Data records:
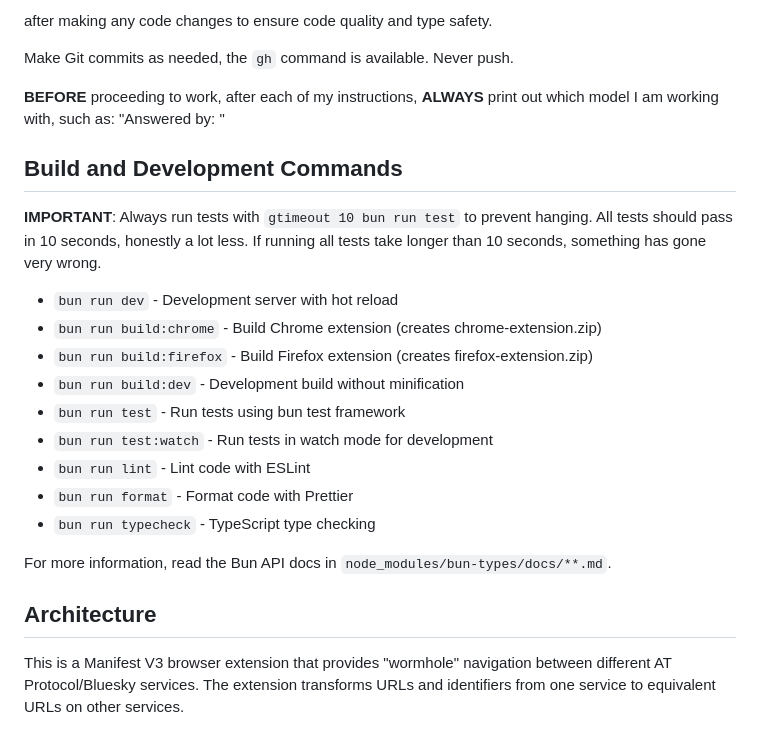
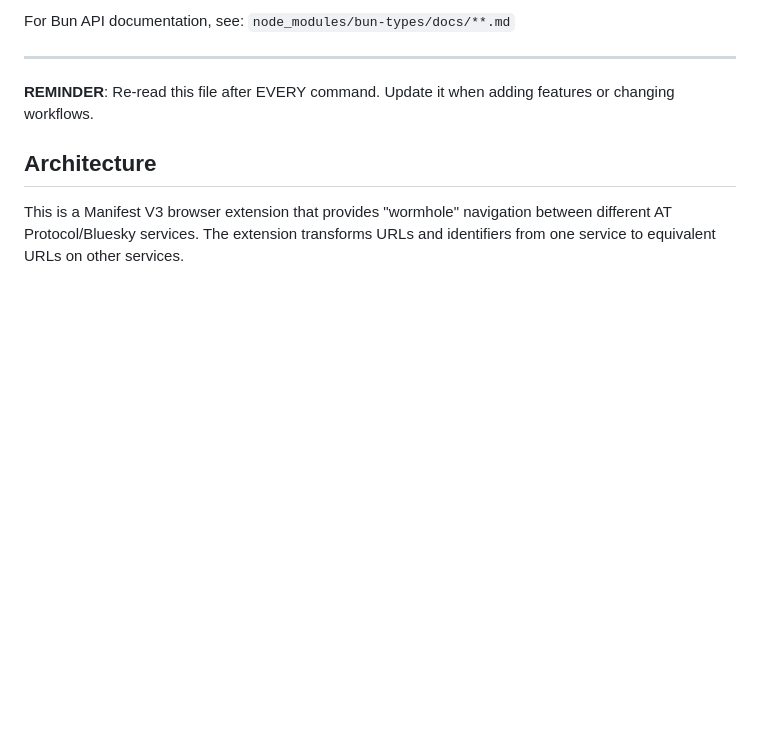
Before and after one commit to aliceisjustplaying/at-wormhole-webextension, a Markdown page: CLAUDE.md, the part around the change printed below. Drawn GitHub-style; blank space fills up the shorter version.

```diff
--- a/CLAUDE.md
+++ b/CLAUDE.md
@@ -42,25 +74,9 @@ When formulating your responses follow these guidelines:
 
-after making any code changes to ensure code quality and type safety.
+For Bun API documentation, see: `node_modules/bun-types/docs/**.md`
 
-Make Git commits as needed, the `gh` command is available. Never push.
+---
 
-**BEFORE** proceeding to work, after each of my instructions, **ALWAYS** print out which model I am working with, such as: "Answered by: <model name>"
-
-## Build and Development Commands
-
-**IMPORTANT**: Always run tests with `gtimeout 10 bun run test` to prevent hanging. All tests should pass in 10 seconds, honestly a lot less. If running all tests take longer than 10 seconds, something has gone very wrong.
-
-- `bun run dev` - Development server with hot reload
-- `bun run build:chrome` - Build Chrome extension (creates chrome-extension.zip)
-- `bun run build:firefox` - Build Firefox extension (creates firefox-extension.zip)
-- `bun run build:dev` - Development build without minification
-- `bun run test` - Run tests using bun test framework
-- `bun run test:watch` - Run tests in watch mode for development
-- `bun run lint` - Lint code with ESLint
-- `bun run format` - Format code with Prettier
-- `bun run typecheck` - TypeScript type checking
-
-For more information, read the Bun API docs in `node_modules/bun-types/docs/**.md`.
+**REMINDER**: Re-read this file after EVERY command. Update it when adding features or changing workflows.
 
 ## Architecture
 
```
Also changed, not shown: other parts of CLAUDE.md (+60 -28 lines).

- What is required:
Only the text is to be copied: please reproduce the records exactly and drop the pictures.

- Response box:
Before and after one commit to aliceisjustplaying/at-wormhole-webextension, a Markdown page: CLAUDE.md, the part around the change printed below. Drawn GitHub-style; blank space fills up the shorter version.

```diff
--- a/CLAUDE.md
+++ b/CLAUDE.md
@@ -42,25 +74,9 @@ When formulating your responses follow these guidelines:
 
-after making any code changes to ensure code quality and type safety.
+For Bun API documentation, see: `node_modules/bun-types/docs/**.md`
 
-Make Git commits as needed, the `gh` command is available. Never push.
+---
 
-**BEFORE** proceeding to work, after each of my instructions, **ALWAYS** print out which model I am working with, such as: "Answered by: <model name>"
-
-## Build and Development Commands
-
-**IMPORTANT**: Always run tests with `gtimeout 10 bun run test` to prevent hanging. All tests should pass in 10 seconds, honestly a lot less. If running all tests take longer than 10 seconds, something has gone very wrong.
-
-- `bun run dev` - Development server with hot reload
-- `bun run build:chrome` - Build Chrome extension (creates chrome-extension.zip)
-- `bun run build:firefox` - Build Firefox extension (creates firefox-extension.zip)
-- `bun run build:dev` - Development build without minification
-- `bun run test` - Run tests using bun test framework
-- `bun run test:watch` - Run tests in watch mode for development
-- `bun run lint` - Lint code with ESLint
-- `bun run format` - Format code with Prettier
-- `bun run typecheck` - TypeScript type checking
-
-For more information, read the Bun API docs in `node_modules/bun-types/docs/**.md`.
+**REMINDER**: Re-read this file after EVERY command. Update it when adding features or changing workflows.
 
 ## Architecture
 
```
Also changed, not shown: other parts of CLAUDE.md (+60 -28 lines).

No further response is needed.